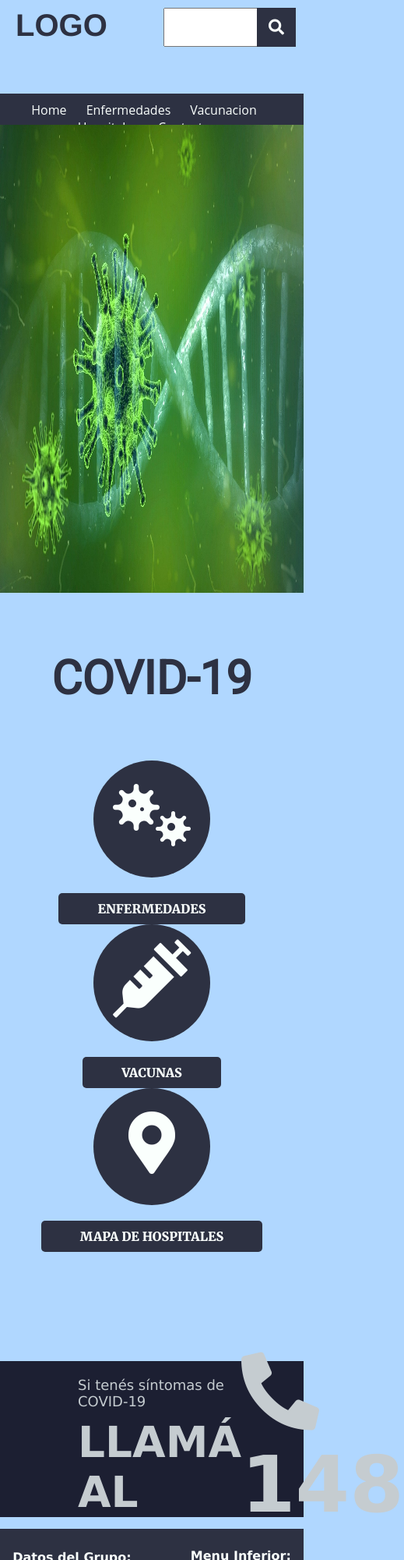
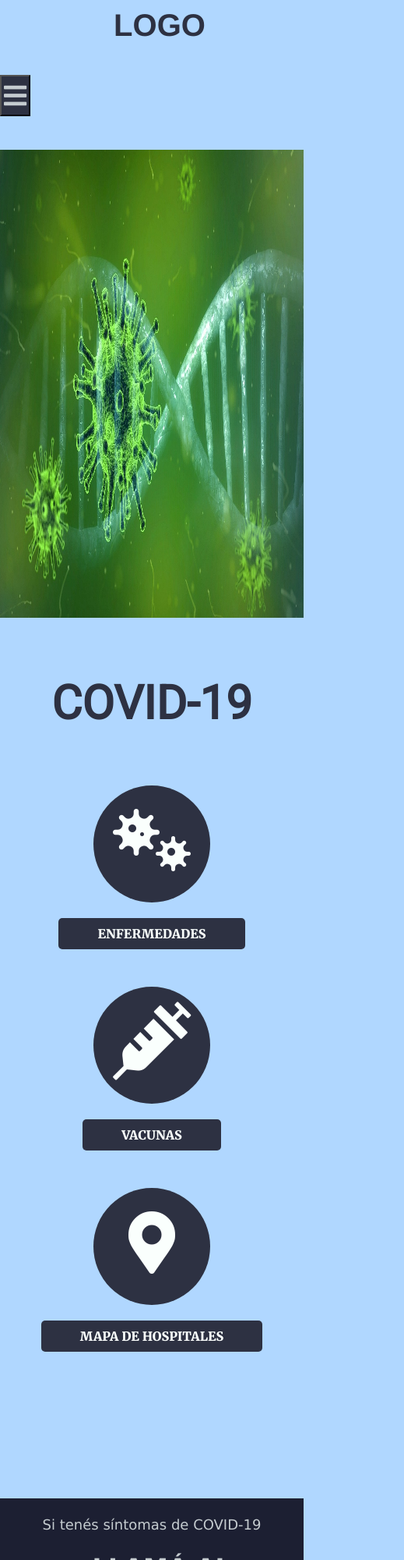
Before and after one commit to Darioorfano/COVID-19, a plain HTML site: page index.html in a window 390 px wide. Shown: the top 2000 px of the page at 78% size, 519 px wide, since content can reach past the window. Drawn offline with Linux system fonts and the light colour scheme; a web font is replaced by a local one.

Commit message:
Se agrego @media y se realizo cambios en html

```diff
--- a/css/estilos.css
+++ b/css/estilos.css
@@ -1,4 +1,5 @@
         @import url('https://fonts.googleapis.com/css2?family=Bitter:wght@700&family=Frank+Ruhl+Libre&family=Merriweather:wght@900&family=Muli:ital,wght@0,200;0,400;1,800&family=Playfair+Display&family=Roboto&display=swap');
+
 /*Estilos pagina inicio*/
 
 * {
@@ -11,10 +12,6 @@ body {
     margin: 0 auto;
     /*background-color: #C5CCD0;*/
     background-color: #B0D7FF;
-
-
-
-
 }
 header {
     background-color: #B0D7FF;
@@ -22,7 +19,6 @@ header {
     flex-wrap: wrap;
     justify-content: space-around;
     height: 150px;
-
 }
 h1 {
     text-align: center;
@@ -40,6 +36,7 @@ footer {
     justify-content: space-around;
     align-items: center;
     color: #FAFFFD;
+
 }
 
 /*Home*/
@@ -53,14 +50,14 @@ footer {
     font-family: helvetica;
     color: #2D3142;
 }
-#buscador-header {
-    height: 50px;
-    width: 100%;
-}
 .contenedor-buscador {
     width: calc(100% - 200px);
     position: relative;
     padding: 10px;
+}
+#buscador-header {
+    height: 50px;
+    width: 100%;
 }
 .contenedor-boton {
     position: absolute;
@@ -76,6 +73,9 @@ footer {
 #lupa {
     font-size: 20px;
     color: #FAFFFD;
+}
+.button-responsive{
+    display: none;
 }
 .menu-header {
     padding: 10px;
@@ -135,7 +135,6 @@ footer {
     padding-left: 25px;
     padding-top: 20px;
     color: #FAFFFD;
-    ;
 }
 #gps {
     font-size: 80px;
@@ -164,7 +163,7 @@ footer {
     margin-bottom: 15px;
 }
 .contenedor-izquierdo {
-    margin-left: 100px;
+    margin: 0 auto;
 }
 #parrafo-1 {
     padding-top: 20px;
@@ -178,7 +177,7 @@ footer {
     color: #C5CCD0;
 }
 .contenedor-derecho {
-    margin-right: 120px;
+    margin: 0 auto;
 }
 #telefono {
     color: #C5CCD0;
@@ -196,6 +195,8 @@ footer {
 #subtitulo-central {
     padding-top: 25px;
 }
+
+
 .menu-footer li {
     list-style: none;
 }
@@ -203,32 +204,138 @@ footer {
     text-decoration: none;
     color: #FAFFFD;
 }
+.columna1,.columna2,.columna3 {
+   margin:auto;
+
+}
 #redes-sociales {
     display: flex;
     padding-top: 5px;
 }
 #redes-sociales div {
-    padding-left: 10px;
+    padding-left: 5px;
 }
 #redes-sociales div a img {
     width: 50px;
     height: 50px;
 }
 
+/*Si hago primero la pagina pensada en pc empiezo desde resolucion de tablet, despues sigo con mobile, y luego superior a la resolucion estandar*/
+
+
+@media screen and (max-width:900px) {
+    #numero {
+        font-size: 4.5em;
+    }
+    #telefono {
+        font-size: 1.5em;
+    }
+
+    .button-responsive{
+        display: none;
+    }
+}
+
+    @media screen and (max-width:500px) {
+
+        #logo {
+        text-align: center;
+        }
+        .contenedor-buscador {
+            display: none;
+        }
+        .button-responsive{
+            display: block;
+            position: absolute;
+            left: 0;
+            top: 6em;
+            width:10%;
+            z-index: 2;
+            }
+        .button-responsive button{
+            background-color: #2D3142;
+            width: 100%;
+            height: 4em;
+        }
+        #icono-menu{
+            font-size: 2.5em;
+            color: #C5CCD0;
+        }
+
+        .menu-header{
+       background-color: #B0D7FF;
+            padding-top: 2.5em;
+            /*Cuando haga Js habilitarlo(sacarle el display none)*/
+            display: none;
+        }
+        .menu-header ul{
+            display: flex;
+            flex-direction: column;
+            background-color: #2D3142;
+            z-index: 1;
+            position: absolute;
+            left: 0;
+            padding-bottom: 4em;
+            width: 100vw;
+            height: 40vh;
+        }
+        .menu-header li{
+         padding-top: 1em;
+        margin-bottom: 1em;
+        border-bottom:2px solid #373d55;
+        }
+        .menu-header a{
+            font-size: 1.4em;
+        }
+
+        .contenedor-slider img {
+            width: 100%;
+            margin-top: 2em;
+
+        }
+        .contenedor-central {
+            flex-direction: column;
+            align-items: center;
+        }
+        .contenedor-central article {
+            margin-bottom: 3em;
+        }
+        .franja-llamado {
+            flex-direction: column;
+        }
+        #parrafo-2 {
+            font-size: 2em;
+            margin-left: 2em;
+            margin-top: 0.5em;
+        }
+        #telefono {
+            font-size: 1em;
+        }
+
+
+    .columna1,.columna2,.columna3 {
+        font-size: 1.2em;
+         width: 80vw;
+         margin-bottom: 0.5em;
+
+        }
+
+
+}
+
+
 
         /*Enfermedades*/
-
         #titulo-enfermedad {
             text-align: center;
-  background-color:#6bb0e6;
-
+            background-color: #6bb0e6;
         }
         #contenedor-buscador-enfermedades {
             display: flex;
             flex-wrap: wrap;
             justify-content: space-around;
             width: 100%;
-    background-color:#6bb0e6;
+            background-color: #6bb0e6;
         }
         .barra-de-busqueda {
             position: relative;
@@ -260,76 +367,66 @@ footer {
             flex-wrap: wrap;
             justify-content: space-around;
             align-items: center;
-    background-color:#6bb0e6;
+            background-color: #6bb0e6;
         }
-
         /*Al utilizar flex, el article se transforma en padre para la img,p etc*/
-
-
         .articulos {
             display: flex;
             width: 50%;
         }
-.contenido-article{
+        .contenido-article {
             display: flex;
             margin: auto;
             width: 100%;
             padding-left: 10px;
             padding-top: 10px;
         }
-
         .articulos img {
             margin-top: 20px;
             height: 200px;
             width: 40%;
             border-radius: 20px;
         }
-
         .informacion {
             width: 80%;
             margin-left: 20px;
-
-
-
             /*Utilizar color para diferenciarlo*/
         }
         .informacion .titulo-enfermedad {
             padding: 10px 1px 20px 0px;
             font-size: 30px;
         }
-
         .informacion input {
             padding: 10px;
-  margin-top:10px;
+            margin-top: 10px;
             color: #FAFFFD;
             background-color: #2D3142;
             border: 2px solid #2D3142;
             border-radius: 10px;
             cursor: pointer;
+        }
+
+    @media screen and (max-width:900px){
 
 }
-
         /*Detalle de enfermedadaes*/
-
         .contenedor-enfermedad {
             display: flex;
             height: 400px;
             flex-direction: column;
-    flex-wrap:wrap;
+            flex-wrap: wrap;
             justify-content: space-around;
-    background-color:#6bb0e6;
+            background-color: #6bb0e6;
         }
         #nombre-enfermedad {
             font-size: 25px;
             margin-bottom: 10px;
-
         }
         .articulo {
             display: flex;
             width: 60%;
             justify-content: center;
             margin: auto;
-
         }
         .articulo img {
             height: 200px;
@@ -337,18 +434,15 @@ footer {
             border-radius: 20px;
             margin-bottom: 20px;
         }
-
         /*Titulo del formulario de test*/
         #titulo {
             font-size: 25px;
             padding-bottom: 10px;
             text-align: center;
-     background-color:#72b6eb;
+            background-color: #72b6eb;
         }
-
         .contenedor-texto {
             width: 45%;
-
         }
         .contenedor-texto p {
             margin: 20px 20px;
@@ -356,13 +450,11 @@ footer {
         #titulo-sintoma {
             padding-left: 20px;
         }
-
         /*Pongo display flex para que el articulo que se encuentra abajo,
 se posicione a la derecha*/
-
         #contenedor-article {
             display: flex;
-     background-color:#72b6eb;
+            background-color: #72b6eb;
         }
         .article-left {
             display: flex;
@@ -372,7 +464,6 @@ se posicione a la derecha*/
             font-family: 'Open Sans', sans-serif;
         }
         .article-right {
-
             width: 50%;
             display: flex;
             flex-direction: row;
@@ -415,8 +506,6 @@ se posicione a la derecha*/
             display: flex;
             margin: 20px 0;
         }
-
-
         .contenedor-ciudad-sexo #ciudad {
             height: 30px;
             border-radius: 10px;
@@ -434,11 +523,7 @@ se posicione a la derecha*/
         }
         .titulo-sintomas {
             margin: 5px 0;
-
         }
-
-
-
         .contenedor-direccion-localidad {
             margin-bottom: 10px;
             display: flex;
@@ -449,7 +534,6 @@ se posicione a la derecha*/
             border-radius: 10px;
             width: 90%;
         }
-
         #button-send {
             width: 20%;
             padding: 5px;
@@ -458,9 +542,9 @@ se posicione a la derecha*/
             border: 2px solid #2D3142;
             color: #FAFFFD;
             background-color: #2D3142;
-    float:right;
+            float: right;
         }
-.section-precaucion{
+        .section-precaucion {
             display: flex;
             flex-direction: row;
             flex-wrap: nowrap;
@@ -469,67 +553,55 @@ se posicione a la derecha*/
             width: 100%;
             background-color: #6bb0e6;
         }
-.section-precaucion p{
+        .section-precaucion p {
             text-align: center;
             font-size: 20px;
             padding-top: 10px;
         }
-
-.imagen-precaucion img{
+        .imagen-precaucion img {
             padding-left: 50px;
-
         }
-
-.section-hospitales-cercanos{
+        .section-hospitales-cercanos {
             height: 500px;
             background-color: rgb(114, 182, 235);
         }
- #titulo_seccion{
+        #titulo_seccion {
             font-size: 20px;
             text-align: center;
-
         }
-.contenedor{
+        .contenedor {
             display: flex;
             flex-direction: row;
             justify-content: space-around;
-
         }
-
-#nombre-hospital{
+        #nombre-hospital {
             font-size: 20px;
         }
-
-.articulo-hospital{
-    margin:170px 45% 3px 40px;
+        .articulo-hospital {
+            margin: 170px 45% 3px 40px;
         }
-.articulo-hospital p{
+        .articulo-hospital p {
             margin-top: 10px;
         }
-.articulo-hospital img{
+        .articulo-hospital img {
             height: 120px;
         }
-
-.contenedor_mapa_cercano{
+        .contenedor_mapa_cercano {
             background: yellow;
             width: 100%;
             height: 100px;
             margin-top: 140px;
             margin-right: 30px;
         }
-#article-mapa{
+        #article-mapa {
             width: 90%;
             margin-right: 70px;
         }
-
-#article-mapa iframe{
+        #article-mapa iframe {
             width: 100%;
             height: 300px;
         }
-
-
         /*Mapa*/
-
         #titulo-mapa {
             font-size: 25px;
             text-align: center;
@@ -551,10 +623,7 @@ se posicione a la derecha*/
             width: 100%;
             height: 600px;
         }
-
-
         /*Contacto*/
-
         /*Article izquierdo Contacto*/
         #contenedor-contacto {
             display: flex;
@@ -567,13 +636,11 @@ se posicione a la derecha*/
             margin: auto;
             width: 50%;
         }
-
         #titulo-contacto {
             font-family: 'Muli', sans-serif;
             font-size: 20px;
-
         }
-#contenedor-formulario{
+        #contenedor-formulario {
             width: 50%;
             margin: 0 auto;
         }
@@ -600,20 +667,18 @@ se posicione a la derecha*/
             color: #FAFFFD;
             border: #3580D2;
             border-radius: 10px;
-    float:right;
+            float: right;
             cursor: pointer;
         }
         #button:hover {
             background-color: #464B5A;
             transition: 1s;
         }
-
         /* Article derecho Datos contacto*/
         #datos-contacto {
             width: 50%;
         }
-
-#titulo-datos{
+        #titulo-datos {
             font-family: 'Muli', sans-serif;
             font-size: 20px;
         }
@@ -623,9 +688,6 @@ se posicione a la derecha*/
         #redes-sociales-contacto div a img {
             width: 50px;
         }
-
-
-
         /*Seccion Ubicacion*/
         #titulo-ubicacion {
             font-size: 35px;
@@ -648,5 +710,4 @@ se posicione a la derecha*/
         #ubicacion iframe {
             width: 90%;
             height: 500px;
-
         }
--- a/index.html
+++ b/index.html
@@ -38,14 +38,19 @@
             </div>
 
         </div>
-         <nav class="menu-header">
-            <ul>
+             <div class="button-responsive">
+               <button><i class="fa fa-bars" id="icono-menu" aria-hidden="true"></i></button>
+            </div>
+           <nav class="menu-header">
+
+               <ul>
                 <li><a href="index.html">Home</a></li>
                 <li><a href="enfermedades.html">Enfermedades</a></li>
                 <li><a href="#">Vacunacion</a></li>
                 <li><a href="mapa_hospitales.html">Hospitales</a></li>
                 <li><a href="contacto.html">Contacto</a></li>
             </ul>
+
         </nav>
 
     </header>
@@ -96,6 +101,9 @@
                 <p id="numero"><i class="fas fa-phone-alt " id="telefono"></i>148</p>
             </article>
         </section>
+
+        </main>
+
         <footer>
             <div class="columna1">
                 <h4 id="subtitulo-izquierdo">Datos del Grupo:</h4>
@@ -135,8 +143,6 @@
             </div>
         </footer>
 
-
-    </main>
 </body>
 
 </html>
```
Also changed, not shown: detalle_enfermedad.html (+2 -2 lines), enfermedades.html (+1 -5 lines), mapa_hospitales.html (+2 -2 lines), readme.txt (added). Lines whose indentation alone changed are shown as unchanged.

#### The problem:
Which lines above hold the string "none"? Please copy all of them.

#### Written solution:
+    display: none;
     list-style: none;
     text-decoration: none;
+        display: none;
+            display: none;
+            /*Cuando haga Js habilitarlo(sacarle el display none)*/
+            display: none;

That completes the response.